'We Have Each Other's Backs': May Day Rallies Highlight Black Lives Matter Movement
'It's not just one of us, it's all of us.'
With May Day rallies taking place worldwide on Friday, activists in the U.S. are expanding their message—historically focused on workers' rights—to take a stand for racial justice, as the Black Lives Matter movement against police brutality continues to spread.
The move follows days of protests in Baltimore demanding justice for 25-year-old Freddie Gray, who died after his spine was severed while in police custody. Solidarity actions quickly sprouted in other cities, including Chicago, New York, and Philadelphia, the latter of which saw a violent police crackdown on Thursday night.
In Chicago, hundreds of activists began the day with a march to Cook County Jail, where they staged a demonstration to call attention to the "state repression of working class people... [and the] connection between May Day and recent demonstrations across the country," organizers with the May Day Radical Coalition wrote in a press release.
"We cannot truly say 'Black Lives Matter' if we’re not also improving the material circumstances of America's black and brown people, alongside fighting against police violence."
—STL Socialist Coalition for Black Liberation
"The acquittal of Chicago Police Officer Dante Servin, even though he admitted to killing Rekia Boyd, is only the latest in a long history of state murder and racist injustice," said organizer Alison Olhava.
"We cannot truly say 'Black Lives Matter' if we’re not also improving the material circumstances of America's black and brown people, alongside fighting against police violence," organizers in Ferguson and St. Louis, Missouri wrote in a press release (pdf) ahead of their May Day action, which also listed several demands for institutional reform in those cities, as well as in Baltimore and across the country. The unpunished police killings of Michael Brown, Rekia Boyd, and "and so many other women and men shows the real face of poverty, drugs, official neglect, law enforcement surveillance, deindustrialization, and endemic racism and oppression... The late Dr. W.E.B. Du Bois’ words still ring true for black workers and youth: 'A system cannot fail those it was never meant to protect.'"
In recent years, May Day rallies have also pushed for attention on immigrants seeking to live and work in the U.S. legally. While activists plan to uphold that message on Friday, the connection between immigrant rights also extends to racial justice, the Associated Press writes. "Broadening the message could help bring new supporters to the push for immigration changes, but doing so isn't just a political strategy, leaders said, noting that immigrants share a distrust of police authority and concerns about racial inequality."
"If our living and working conditions are similar, we might be able to create solidarity across racial lines."
—Samaa Abdurraqib, Southern Maine Workers' Center
"It is important to support movements and struggles that stand up for people being singled out by the system.
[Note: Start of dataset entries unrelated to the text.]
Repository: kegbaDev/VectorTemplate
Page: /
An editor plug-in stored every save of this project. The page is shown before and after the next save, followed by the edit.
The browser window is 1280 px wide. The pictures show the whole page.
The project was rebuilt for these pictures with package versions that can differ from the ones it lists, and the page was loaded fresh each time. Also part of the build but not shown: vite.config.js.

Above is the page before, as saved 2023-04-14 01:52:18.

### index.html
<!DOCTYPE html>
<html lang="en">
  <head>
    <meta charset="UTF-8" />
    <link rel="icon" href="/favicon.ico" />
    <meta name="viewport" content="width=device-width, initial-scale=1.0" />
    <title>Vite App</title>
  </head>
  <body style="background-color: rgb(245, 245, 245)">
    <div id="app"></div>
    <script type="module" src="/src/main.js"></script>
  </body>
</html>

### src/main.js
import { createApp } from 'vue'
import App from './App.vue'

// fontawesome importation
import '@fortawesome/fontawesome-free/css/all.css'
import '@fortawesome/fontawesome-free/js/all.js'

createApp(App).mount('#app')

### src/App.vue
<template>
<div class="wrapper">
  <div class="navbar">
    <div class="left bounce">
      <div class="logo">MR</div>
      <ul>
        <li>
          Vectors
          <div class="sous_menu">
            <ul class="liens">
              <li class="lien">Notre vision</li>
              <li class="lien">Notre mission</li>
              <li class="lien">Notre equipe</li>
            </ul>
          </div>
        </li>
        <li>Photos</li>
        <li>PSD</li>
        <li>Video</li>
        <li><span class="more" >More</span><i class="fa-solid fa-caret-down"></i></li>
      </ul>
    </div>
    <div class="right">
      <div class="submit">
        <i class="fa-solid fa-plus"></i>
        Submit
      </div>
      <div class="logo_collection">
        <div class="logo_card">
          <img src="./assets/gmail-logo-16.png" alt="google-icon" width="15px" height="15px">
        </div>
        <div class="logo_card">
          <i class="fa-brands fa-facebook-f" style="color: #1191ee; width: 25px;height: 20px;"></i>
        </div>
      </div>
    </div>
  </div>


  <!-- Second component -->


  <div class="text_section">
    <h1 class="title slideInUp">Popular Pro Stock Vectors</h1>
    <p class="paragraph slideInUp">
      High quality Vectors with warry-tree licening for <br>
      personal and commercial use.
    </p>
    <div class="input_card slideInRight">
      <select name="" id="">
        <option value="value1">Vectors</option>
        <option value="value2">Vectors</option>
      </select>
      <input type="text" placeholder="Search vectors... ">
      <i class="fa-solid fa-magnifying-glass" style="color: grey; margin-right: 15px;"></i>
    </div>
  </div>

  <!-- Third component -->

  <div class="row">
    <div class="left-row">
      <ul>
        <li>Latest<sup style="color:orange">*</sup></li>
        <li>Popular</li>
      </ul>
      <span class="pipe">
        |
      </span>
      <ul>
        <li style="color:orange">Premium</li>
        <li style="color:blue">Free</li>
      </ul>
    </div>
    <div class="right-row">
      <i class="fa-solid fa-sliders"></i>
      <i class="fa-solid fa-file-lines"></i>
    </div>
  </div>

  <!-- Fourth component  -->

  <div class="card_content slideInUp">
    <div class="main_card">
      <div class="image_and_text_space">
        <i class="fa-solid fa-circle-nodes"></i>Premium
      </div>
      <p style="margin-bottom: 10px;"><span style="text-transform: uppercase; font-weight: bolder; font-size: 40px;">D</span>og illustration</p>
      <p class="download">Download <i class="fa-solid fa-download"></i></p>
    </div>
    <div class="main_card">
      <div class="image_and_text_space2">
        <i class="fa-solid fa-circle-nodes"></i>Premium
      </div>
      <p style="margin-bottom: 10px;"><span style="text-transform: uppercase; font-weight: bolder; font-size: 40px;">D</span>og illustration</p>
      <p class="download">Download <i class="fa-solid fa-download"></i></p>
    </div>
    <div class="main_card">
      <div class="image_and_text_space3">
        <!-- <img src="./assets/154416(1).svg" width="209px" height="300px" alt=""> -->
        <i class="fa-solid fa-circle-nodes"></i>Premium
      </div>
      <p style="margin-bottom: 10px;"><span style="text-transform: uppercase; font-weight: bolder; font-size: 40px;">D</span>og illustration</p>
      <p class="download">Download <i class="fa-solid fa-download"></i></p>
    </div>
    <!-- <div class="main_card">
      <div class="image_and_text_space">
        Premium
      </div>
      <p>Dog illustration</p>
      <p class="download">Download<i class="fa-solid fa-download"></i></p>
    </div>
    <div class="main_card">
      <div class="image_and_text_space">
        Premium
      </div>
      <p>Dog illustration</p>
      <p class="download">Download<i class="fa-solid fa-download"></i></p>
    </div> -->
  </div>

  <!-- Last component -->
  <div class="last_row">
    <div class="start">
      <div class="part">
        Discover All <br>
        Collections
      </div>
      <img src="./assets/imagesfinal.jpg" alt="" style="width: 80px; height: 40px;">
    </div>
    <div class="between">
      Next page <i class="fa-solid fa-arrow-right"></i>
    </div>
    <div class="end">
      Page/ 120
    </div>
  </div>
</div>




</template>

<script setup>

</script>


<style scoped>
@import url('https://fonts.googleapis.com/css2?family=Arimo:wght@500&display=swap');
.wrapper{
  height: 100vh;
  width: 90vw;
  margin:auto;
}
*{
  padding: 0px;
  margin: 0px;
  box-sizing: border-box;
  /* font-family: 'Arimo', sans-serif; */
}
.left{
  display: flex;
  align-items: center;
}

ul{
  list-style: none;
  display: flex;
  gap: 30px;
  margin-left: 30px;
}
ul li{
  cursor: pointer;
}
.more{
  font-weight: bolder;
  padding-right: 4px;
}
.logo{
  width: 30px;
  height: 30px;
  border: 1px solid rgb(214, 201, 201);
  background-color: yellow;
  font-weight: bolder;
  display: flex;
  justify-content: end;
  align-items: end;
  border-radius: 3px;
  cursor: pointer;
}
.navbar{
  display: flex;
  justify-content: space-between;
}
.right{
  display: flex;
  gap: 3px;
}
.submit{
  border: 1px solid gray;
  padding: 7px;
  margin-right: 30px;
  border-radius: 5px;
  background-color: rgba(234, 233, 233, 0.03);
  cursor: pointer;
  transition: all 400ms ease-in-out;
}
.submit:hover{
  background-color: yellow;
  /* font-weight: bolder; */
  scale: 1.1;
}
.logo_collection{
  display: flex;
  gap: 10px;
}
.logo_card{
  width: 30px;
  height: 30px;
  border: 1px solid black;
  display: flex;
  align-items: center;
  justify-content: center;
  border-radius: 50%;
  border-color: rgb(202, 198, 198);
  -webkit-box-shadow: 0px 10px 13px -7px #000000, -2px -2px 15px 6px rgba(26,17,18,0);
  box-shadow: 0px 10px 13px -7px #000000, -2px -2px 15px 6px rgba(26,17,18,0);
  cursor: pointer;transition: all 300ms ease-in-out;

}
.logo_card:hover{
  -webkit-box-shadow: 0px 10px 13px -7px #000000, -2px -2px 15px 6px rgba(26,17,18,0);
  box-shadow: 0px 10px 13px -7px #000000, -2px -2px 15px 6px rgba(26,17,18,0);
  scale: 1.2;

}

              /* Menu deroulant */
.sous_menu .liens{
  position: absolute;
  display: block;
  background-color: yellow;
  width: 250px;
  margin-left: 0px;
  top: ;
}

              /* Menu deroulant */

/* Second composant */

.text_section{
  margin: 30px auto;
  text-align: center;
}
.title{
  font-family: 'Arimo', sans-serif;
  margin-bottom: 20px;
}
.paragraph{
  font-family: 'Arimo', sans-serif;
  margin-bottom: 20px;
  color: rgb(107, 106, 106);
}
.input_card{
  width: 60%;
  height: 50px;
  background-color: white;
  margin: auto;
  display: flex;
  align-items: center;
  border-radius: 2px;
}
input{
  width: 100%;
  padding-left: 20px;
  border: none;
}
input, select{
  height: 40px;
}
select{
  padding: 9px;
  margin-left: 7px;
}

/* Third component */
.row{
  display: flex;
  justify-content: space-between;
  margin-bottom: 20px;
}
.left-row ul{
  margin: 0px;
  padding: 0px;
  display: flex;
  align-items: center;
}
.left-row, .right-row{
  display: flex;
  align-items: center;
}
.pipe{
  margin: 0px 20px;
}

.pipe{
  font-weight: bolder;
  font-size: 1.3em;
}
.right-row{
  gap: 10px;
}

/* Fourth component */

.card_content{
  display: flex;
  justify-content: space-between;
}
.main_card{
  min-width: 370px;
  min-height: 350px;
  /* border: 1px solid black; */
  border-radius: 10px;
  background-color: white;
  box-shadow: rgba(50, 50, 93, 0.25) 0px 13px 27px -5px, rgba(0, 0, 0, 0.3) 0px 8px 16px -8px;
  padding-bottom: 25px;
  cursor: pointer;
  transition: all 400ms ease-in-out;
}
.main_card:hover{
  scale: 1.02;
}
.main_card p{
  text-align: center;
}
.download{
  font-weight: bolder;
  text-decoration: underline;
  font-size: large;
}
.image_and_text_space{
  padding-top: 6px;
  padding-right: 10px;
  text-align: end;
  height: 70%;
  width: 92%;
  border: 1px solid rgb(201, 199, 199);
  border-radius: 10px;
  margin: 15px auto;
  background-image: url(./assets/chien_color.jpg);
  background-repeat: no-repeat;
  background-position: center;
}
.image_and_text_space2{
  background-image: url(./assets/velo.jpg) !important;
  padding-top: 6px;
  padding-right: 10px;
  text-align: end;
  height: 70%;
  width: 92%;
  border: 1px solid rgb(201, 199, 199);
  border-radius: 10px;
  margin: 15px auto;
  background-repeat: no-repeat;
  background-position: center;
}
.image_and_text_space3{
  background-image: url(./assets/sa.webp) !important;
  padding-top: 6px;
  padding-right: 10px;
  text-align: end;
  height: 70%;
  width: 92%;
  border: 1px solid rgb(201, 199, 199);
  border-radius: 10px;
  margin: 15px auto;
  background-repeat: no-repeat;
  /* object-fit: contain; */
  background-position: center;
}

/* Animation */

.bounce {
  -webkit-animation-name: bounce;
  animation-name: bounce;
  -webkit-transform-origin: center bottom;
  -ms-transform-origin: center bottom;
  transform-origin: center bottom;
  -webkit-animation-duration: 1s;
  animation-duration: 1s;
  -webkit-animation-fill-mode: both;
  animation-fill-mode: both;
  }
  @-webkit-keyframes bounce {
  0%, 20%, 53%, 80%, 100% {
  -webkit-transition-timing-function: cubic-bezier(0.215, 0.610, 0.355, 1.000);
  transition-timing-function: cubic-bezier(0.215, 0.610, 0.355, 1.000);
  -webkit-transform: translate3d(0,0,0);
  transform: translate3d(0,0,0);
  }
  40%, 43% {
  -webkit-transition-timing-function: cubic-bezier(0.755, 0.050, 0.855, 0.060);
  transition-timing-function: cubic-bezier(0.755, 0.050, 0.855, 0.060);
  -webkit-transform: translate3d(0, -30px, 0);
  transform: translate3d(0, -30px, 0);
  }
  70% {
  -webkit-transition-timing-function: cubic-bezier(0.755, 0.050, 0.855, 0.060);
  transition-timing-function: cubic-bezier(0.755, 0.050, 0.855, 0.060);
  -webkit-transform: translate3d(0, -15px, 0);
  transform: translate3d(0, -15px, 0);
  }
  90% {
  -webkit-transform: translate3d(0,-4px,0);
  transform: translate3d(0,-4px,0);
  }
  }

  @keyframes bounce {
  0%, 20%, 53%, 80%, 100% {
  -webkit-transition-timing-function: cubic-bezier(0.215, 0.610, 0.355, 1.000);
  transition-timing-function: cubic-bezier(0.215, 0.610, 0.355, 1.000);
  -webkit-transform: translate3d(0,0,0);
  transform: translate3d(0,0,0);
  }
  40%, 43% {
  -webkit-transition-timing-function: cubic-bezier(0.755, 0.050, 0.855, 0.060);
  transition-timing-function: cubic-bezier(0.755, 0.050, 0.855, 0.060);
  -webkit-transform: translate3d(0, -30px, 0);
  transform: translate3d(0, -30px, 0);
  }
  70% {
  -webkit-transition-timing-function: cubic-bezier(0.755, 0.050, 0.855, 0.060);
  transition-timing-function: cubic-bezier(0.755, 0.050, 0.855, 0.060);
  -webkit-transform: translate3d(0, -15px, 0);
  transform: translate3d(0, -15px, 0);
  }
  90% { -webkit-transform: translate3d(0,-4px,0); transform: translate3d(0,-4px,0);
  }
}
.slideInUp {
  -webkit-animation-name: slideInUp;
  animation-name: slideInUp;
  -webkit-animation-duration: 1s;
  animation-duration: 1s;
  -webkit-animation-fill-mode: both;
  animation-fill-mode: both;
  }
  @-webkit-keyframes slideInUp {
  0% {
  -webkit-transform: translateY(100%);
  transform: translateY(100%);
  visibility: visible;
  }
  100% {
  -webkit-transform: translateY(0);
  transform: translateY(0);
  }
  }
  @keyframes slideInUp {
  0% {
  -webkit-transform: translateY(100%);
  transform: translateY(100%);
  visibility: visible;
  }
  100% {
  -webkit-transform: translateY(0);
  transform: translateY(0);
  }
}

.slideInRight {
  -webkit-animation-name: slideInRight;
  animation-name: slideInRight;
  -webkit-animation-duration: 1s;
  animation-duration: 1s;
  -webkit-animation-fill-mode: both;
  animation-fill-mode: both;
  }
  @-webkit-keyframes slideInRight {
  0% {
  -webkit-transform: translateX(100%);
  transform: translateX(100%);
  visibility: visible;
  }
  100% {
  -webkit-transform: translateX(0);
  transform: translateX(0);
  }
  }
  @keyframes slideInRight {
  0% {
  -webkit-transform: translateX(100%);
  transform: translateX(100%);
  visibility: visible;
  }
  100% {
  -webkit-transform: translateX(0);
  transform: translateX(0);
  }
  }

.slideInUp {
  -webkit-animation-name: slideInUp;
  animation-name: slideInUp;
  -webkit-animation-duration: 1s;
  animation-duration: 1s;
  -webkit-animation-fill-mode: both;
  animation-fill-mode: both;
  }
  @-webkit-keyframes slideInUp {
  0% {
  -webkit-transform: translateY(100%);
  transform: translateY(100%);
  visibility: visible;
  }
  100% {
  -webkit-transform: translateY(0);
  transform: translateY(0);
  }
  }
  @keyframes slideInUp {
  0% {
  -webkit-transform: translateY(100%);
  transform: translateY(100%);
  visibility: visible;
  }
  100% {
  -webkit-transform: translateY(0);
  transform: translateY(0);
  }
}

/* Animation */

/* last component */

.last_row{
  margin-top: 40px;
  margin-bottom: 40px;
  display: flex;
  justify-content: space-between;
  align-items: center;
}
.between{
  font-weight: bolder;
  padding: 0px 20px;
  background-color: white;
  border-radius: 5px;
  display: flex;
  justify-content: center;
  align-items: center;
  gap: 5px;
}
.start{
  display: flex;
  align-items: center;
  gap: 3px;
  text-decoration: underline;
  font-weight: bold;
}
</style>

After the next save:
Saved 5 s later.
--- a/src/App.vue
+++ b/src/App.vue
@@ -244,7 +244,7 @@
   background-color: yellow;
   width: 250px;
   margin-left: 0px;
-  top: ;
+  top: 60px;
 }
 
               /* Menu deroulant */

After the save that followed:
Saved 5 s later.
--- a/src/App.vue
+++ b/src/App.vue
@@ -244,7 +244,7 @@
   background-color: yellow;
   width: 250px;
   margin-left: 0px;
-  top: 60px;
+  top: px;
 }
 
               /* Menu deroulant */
Right now, immigrants share that distinction with African-American youth, that we are being targeted by the system," Miguel Paredes, membership coordinator of the Coalition for Humane Immigrant Rights of Los Angeles, told the AP on Friday morning.
In New York, some demonstrators will carry a banner reading "No police from Baltimore to Ayotzinapa," a reference to the disappearance of 43 students in Mexico last year, said Teresa Gutierrez, co-coordinator of the May 1 Coalition.
Workers' rights and the Black Lives Matter movement "have a similar element of self-determination," Samaa Abdurraqib, a volunteer organizer with the Southern Maine Workers' Center, told Common Dreams. "At the root of [the movements] is self-determination and self-preservation."
May Day has its roots in the 1886 Haymarket Affair in Chicago, when a rally for labor rights in Haymarket Square was bombed, leading to several deaths and a violent police crackdown on workers and union organizing.
"We see a lot of those same situations in the Black Lives Matter movement," Abdurraqib added. "Black and brown people want to live their lives without fear of police brutality or vigilante violence. Economic justice connects to that... If our living and working conditions are similar, we might be able to create solidarity across racial lines."
The protests in Baltimore have drawn attention to the city's long history of systemic poverty and racism that has contributed to extreme inequality for its majority-black residents. In an interview with Common Dreams last week, Laurence Brown, an assistant professor at Morgan State University and a member of the Baltimore Redevelopment Action Coalition for Empowerment, called that phenomenon "structural looting in form of policy."
"People miss the underlying structural issues that are happening everyday... In this moment of national outrage, we're at a crescendo where folks are fed up," Brown said at the time.
Highlighting the parallels between the movements, and their historically similar fights against oppressive power structures, shows "how we can support each other, care about each other, have each other's backs," Abdurraqib said. "It's not just one of us, it's all of us. And all black lives matter."